FORMER North Queensland Cowboys and Canberra Raiders backliner Rod Jensen has been announced by the Katter Australia Party as its candidate for the Far North seat of Leichhardt in the upcoming federal election.
Jensen, who now works as a teacher, a mentor for young Indigenous youth and as chief executive of the Northern Pride rugby league club, played 134 first grade games for Canberra, North Queensland and Huddersfield in the UK.
He’ll be taking on LNP incumbent Warren Entsch in Leichhardt, which he has held comfortably since 2010 and and which encompasses parts of Cairns and most of the Cape York Peninsula.
Jensen said his life journey had taught him the importance of education and opportunity, which was why he wanted to campaign for reform of vocational education.

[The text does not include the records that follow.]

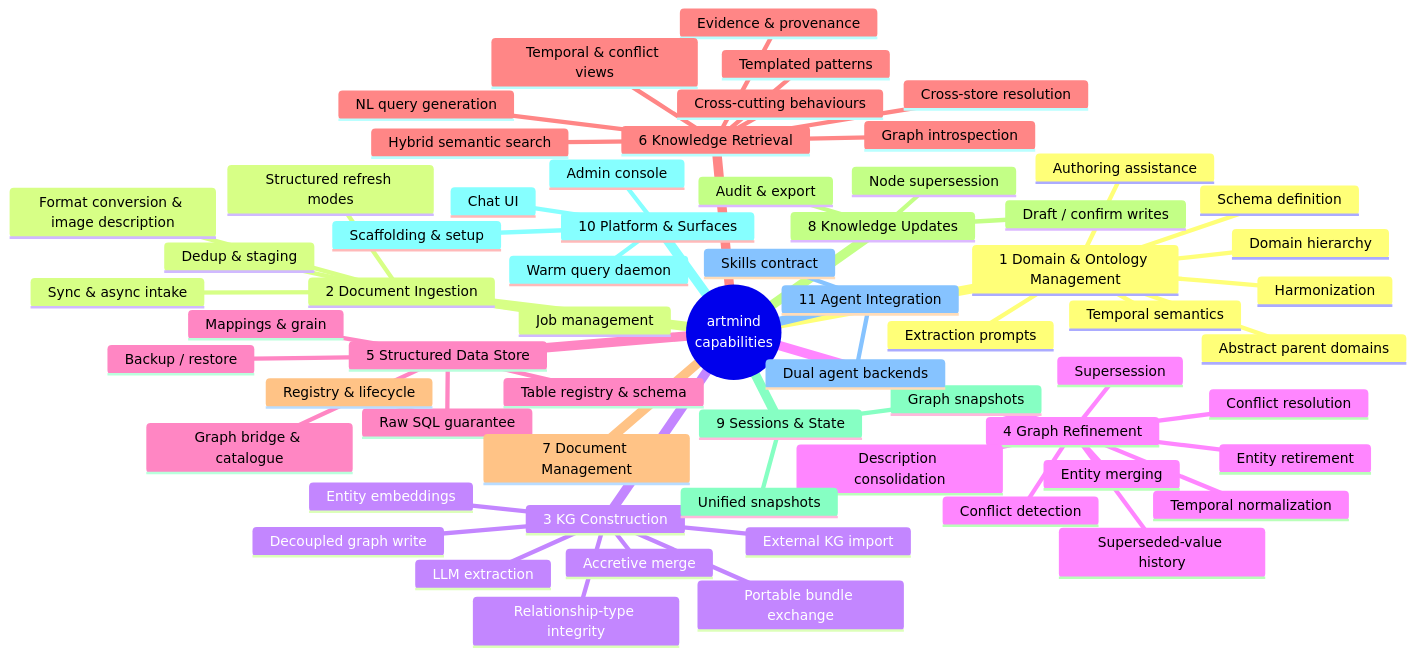
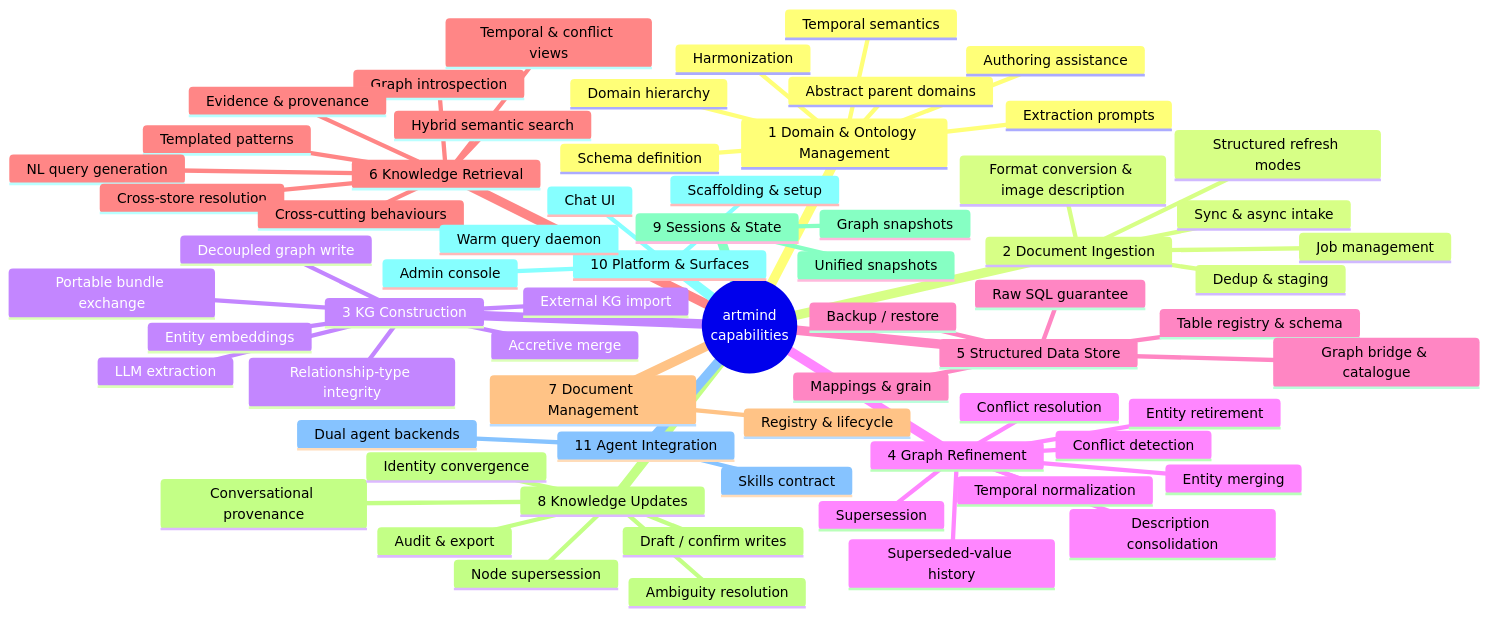
One commit to neurongraph/artmind9 changed the diagram in docs/CAPABILITIES.md. Above: the diagram before and after it, drawn with Mermaid. The commit also changed other lines of this file and 6 other files, not shown here.

````diff
--- a/docs/CAPABILITIES.md
+++ b/docs/CAPABILITIES.md
@@ -28,67 +28,70 @@
 ```mermaid
 mindmap
   root((artmind<br/>capabilities))
     1 Domain & Ontology Management
       Schema definition
       Domain hierarchy
       Extraction prompts
       Harmonization
       Temporal semantics
       Abstract parent domains
       Authoring assistance
     2 Document Ingestion
       Sync & async intake
       Job management
       Dedup & staging
       Structured refresh modes
       Format conversion & image description
     3 KG Construction
       LLM extraction
       Decoupled graph write
       External KG import
       Portable bundle exchange
       Entity embeddings
       Relationship-type integrity
       Accretive merge
     4 Graph Refinement
       Entity merging
       Description consolidation
       Temporal normalization
       Conflict detection
       Supersession
       Entity retirement
       Superseded-value history
       Conflict resolution
     5 Structured Data Store
       Table registry & schema
       Raw SQL guarantee
       Mappings & grain
       Graph bridge & catalogue
       Backup / restore
     6 Knowledge Retrieval
       Graph introspection
       Templated patterns
       Hybrid semantic search
       NL query generation
       Evidence & provenance
       Temporal & conflict views
       Cross-store resolution
       Cross-cutting behaviours
     7 Document Management
       Registry & lifecycle
     8 Knowledge Updates
       Draft / confirm writes
+      Ambiguity resolution
       Node supersession
+      Conversational provenance
+      Identity convergence
       Audit & export
     9 Sessions & State
       Graph snapshots
       Unified snapshots
     10 Platform & Surfaces
       Scaffolding & setup
       Warm query daemon
       Chat UI
       Admin console
     11 Agent Integration
       Skills contract
       Dual agent backends
 ```
````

“Certificates and trade skills should transcend the classroom to real world industry. Schools and Registered Training Organisations should be held accountable for business practices that see training for training purposes,” Jensen said.
He said he would also be campaigning for stronger economic development, improvements to the Far North’s health and aged care systems, and changes to Indigenous adoption laws.
“Every time there is an escalation in conflict, or a major weather event, and most recently with COVID, the first people who get hurt are those of us in Far North Queensland,” he said.
“Fuel prices are out of control, there’s no food on the shelves, the roads are cut off and there’s no way the services are getting to the people, especially in remote areas.
“I feel there’s no conversation between Far North Queensland and Canberra. I find our people aren’t being heard on infrastructure, economic development, health and services.
“I’m the guy, just like everybody else, sitting on the couch saying, ‘What are they doing, why are they not listening to us?’
“But I don’t want to be the person sitting on the couch any longer. I want to be person that’s stepping forward, and takes the voice of the people, the working and aspirational class people, to government.”
KAP Leader, Robbie Katter, said the party was “very happy to invest in a bloke that is home grown and in his own words ‘is interested in understanding community’ rather than interested in politics”.
“Too many people entering politics today are lured to the perceived status that comes with becoming a high-profile figure when what we really need are people focussed on improving their environment,” Katter said.
“Modern Australian politics has a vast oversupply of careerists and desperately needs people who are for change. Rod is an articulate person driven by desire to make a difference not to be popular.
“This places him in a unique opportunity with the KAP to deliver some change in direction for the Far North.”